**Exercise goal:**
Find the string "mode" in the records. Copy every line it appears in.

**Information:**
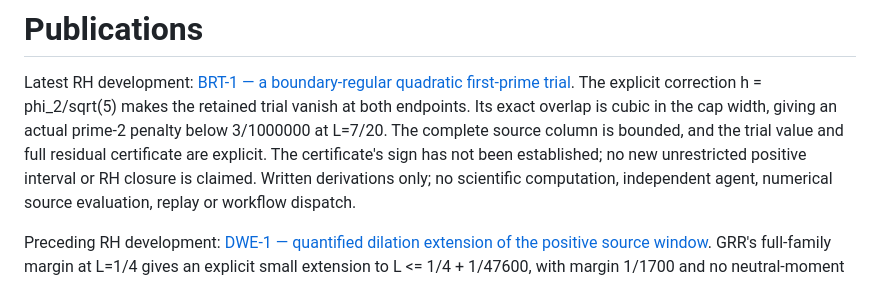
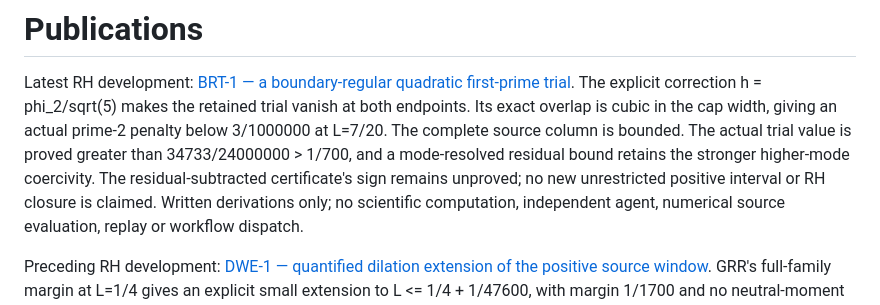
Before and after one commit to Parveen117/Publications, a Markdown page: README.md, the part around the change. Rendered like a GitHub page.

Commit message:
BRT-1: bound actual trial value and refine residual by mode [skip ci]

```diff
--- a/README.md
+++ b/README.md
@@ -4,10 +4,11 @@ Latest RH development: [BRT-1 — a boundary-regular quadratic first-prime trial
 The explicit correction h = phi_2/sqrt(5) makes the retained trial
 vanish at both endpoints. Its exact overlap is cubic in the cap
 width, giving an actual prime-2 penalty below 3/1000000 at L=7/20.
-The complete source column is bounded, and the trial value and
-full residual certificate are explicit. The certificate's sign
-has not been established; no new unrestricted positive interval
-or RH closure is claimed.
+The complete source column is bounded. The actual trial value is
+proved greater than 34733/24000000 > 1/700, and a mode-resolved
+residual bound retains the stronger higher-mode coercivity.
+The residual-subtracted certificate's sign remains unproved;
+no new unrestricted positive interval or RH closure is claimed.
 Written derivations only; no scientific computation, independent
 agent, numerical source evaluation, replay or workflow dispatch.
 
```
Also changed, not shown: RH_BOUNDARY_REGULAR_TRIAL.md (+184 -6 lines).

**Task response:**
BRT-1: bound actual trial value and refine residual by mode [skip ci]
+proved greater than 34733/24000000 > 1/700, and a mode-resolved
+residual bound retains the stronger higher-mode coercivity.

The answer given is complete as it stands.